>>
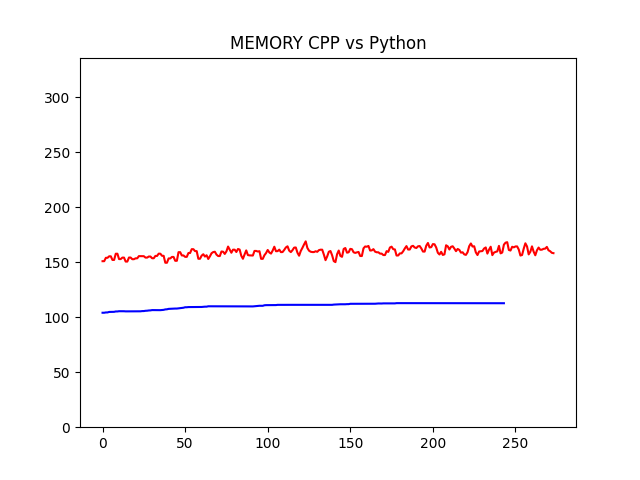
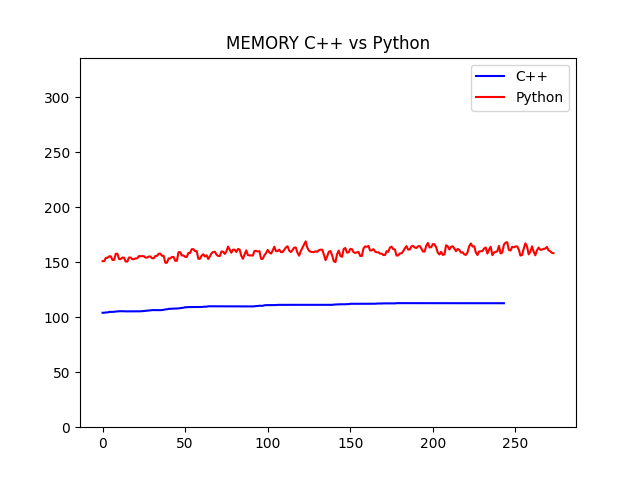
Cleanup

Changed region(s): [[0.3438, 0.0625, 0.6875, 0.125], [0.75, 0.125, 0.9062, 0.2188]]

diff --git a/dataToPlot.py b/dataToPlot.py
@@ -2,7 +2,6 @@ import matplotlib.pyplot as plt
 import numpy as np
 
 def get_data(file):
-    # data = []
     cpu = []
     mem = []
 
@@ -14,7 +13,6 @@ def get_data(file):
     for line in data_lines:
         spl = line.split("  ")
 
-        # data.append({"CPU" : float(spl[2][:-1]), "MiB" : float(spl[3].split("/")[0][1:-4])})
         cpu.append(float(spl[2][:-1]))
         mem.append(float(spl[3].split("/")[0][1:-4]))
 
@@ -56,62 +54,83 @@ for data in pymem_zip:
 
 plt.figure(1)
 plt.subplot(2,1,1)
-plt.title("CPU % CPP")
-plt.plot(ccpu1, 'b', ccpu2, 'r', ccpu3,'g', ccpu4, 'y', ccpu5)
+plt.title("CPU % C++")
+plt.plot(ccpu1, 'b', label='1')
+plt.plot(ccpu2, 'r', label='2')
+plt.plot(ccpu3, 'g', label='3')
+plt.plot(ccpu4, 'y', label='4')
+plt.plot(ccpu5, 'm', label='5')
+plt.legend()
 curr_ylim = plt.ylim()
 plt.subplot(2,1,2)
 plt.ylim(curr_ylim)
-plt.title("Average")
-plt.plot(ccpu)
+plt.plot(ccpu, label='Average')
+plt.legend()
 plt.savefig(f"./img/CPUcpp.png")
 
 plt.figure(2)
 plt.subplot(2,1,1)
-plt.plot(cmem1, 'b', cmem2, 'r', cmem3, 'g', cmem4, 'y', cmem5)
-plt.title("MEMORY CPP")
+plt.plot(cmem1, 'b', label='1')
+plt.plot(cmem2, 'r', label='2')
+plt.plot(cmem3, 'g', label='3')
+plt.plot(cmem4, 'y', label='4')
+plt.plot(cmem5, 'm', label='5')
+plt.legend()
+plt.title("MEMORY C++")
 curr_ylim = plt.ylim()
 plt.subplot(2,1,2)
 plt.ylim(curr_ylim)
-plt.title("Average")
-plt.plot(cmem)
+plt.plot(cmem, label='Average')
+plt.legend()
 plt.savefig(f"./img/MEMcpp.png")
 plt.show()
 
 plt.figure(3)
 plt.subplot(2,1,1)
 plt.title("CPU % Python")
-plt.plot(pycpu1, 'b', pycpu2, 'r', pycpu3, 'g', pycpu4, 'y',pycpu5)
+plt.plot(pycpu1, 'b', label='1')
+plt.plot(pycpu2, 'r', label='2')
+plt.plot(pycpu3, 'g', label='3')
+plt.plot(pycpu4, 'y', label='4')
+plt.plot(pycpu5, 'm', label='5')
+plt.legend()
 curr_ylim = plt.ylim()
 plt.subplot(2,1,2)
 plt.ylim(curr_ylim)
-plt.title("Average")
-plt.plot(pycpu)
+plt.plot(pycpu, 'c', label='Average')
+plt.legend()
 plt.savefig(f"./img/CPUpython.png")
 
 plt.figure(4)
 plt.subplot(2,1,1)
-plt.plot(pymem1, 'b', pymem2, 'r', pymem3, 'g', pymem4, 'y', pymem5)
+plt.plot(pymem1, 'b', label='1')
+plt.plot(pymem2, 'r', label='2')
+plt.plot(pymem3, 'g', label='3')
+plt.plot(pymem4, 'y', label='4')
+plt.plot(pymem5, 'm', label='5')
+plt.legend()
 plt.title("MEMORY Python")
 curr_ylim = plt.ylim()
 plt.subplot(2,1,2)
 plt.ylim(curr_ylim)
-plt.title("Average")
-plt.plot(pymem)
+plt.plot(pymem, 'c', label='Average')
+plt.legend()
 plt.savefig(f"./img/MEMpython.png")
 plt.show()
 
 plt.figure(5)
-plt.title("CPU % CPP vs Python")
+plt.title("CPU % C++ vs Python")
 plt.ylim(ymin=0,ymax=int(max(ccpu))*2)
-plt.plot(ccpu, 'b', label="Cpp")
+plt.plot(ccpu, 'b', label="C++")
 plt.plot(pycpu, 'r',label="Python")
 plt.legend()
 plt.savefig(f"./img/CPUcompare.png")
 
 plt.figure(6)
-plt.plot(cmem, 'b', label="Cpp")
+plt.plot(cmem, 'b', label="C++")
 plt.plot(pymem, 'r', label="Python")
+plt.legend()
 plt.ylim(ymin=0,ymax=int(max(pymem))*2)
-plt.title("MEMORY CPP vs Python")
+plt.title("MEMORY C++ vs Python")
 plt.savefig(f"./img/MEMcompare.png")
 plt.show()

diff --git a/cpp/main.cpp b/cpp/main.cpp
@@ -40,7 +40,6 @@ int main(int, char**){
 
     double output_height = 640;
     double output_width = 480;
-    // VideoWriter video("result.avi",CV_FOURCC('X','V','I','D'),cap.get(CAP_PROP_FPS) , Size(frame_width,frame_height));
 
     for (;;)
     {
<<
▸ Prompt
Every line above that includes the word "append" should be listed.

▸ Response
-        # data.append({"CPU" : float(spl[2][:-1]), "MiB" : float(spl[3].split("/")[0][1:-4])})
         cpu.append(float(spl[2][:-1]))
         mem.append(float(spl[3].split("/")[0][1:-4]))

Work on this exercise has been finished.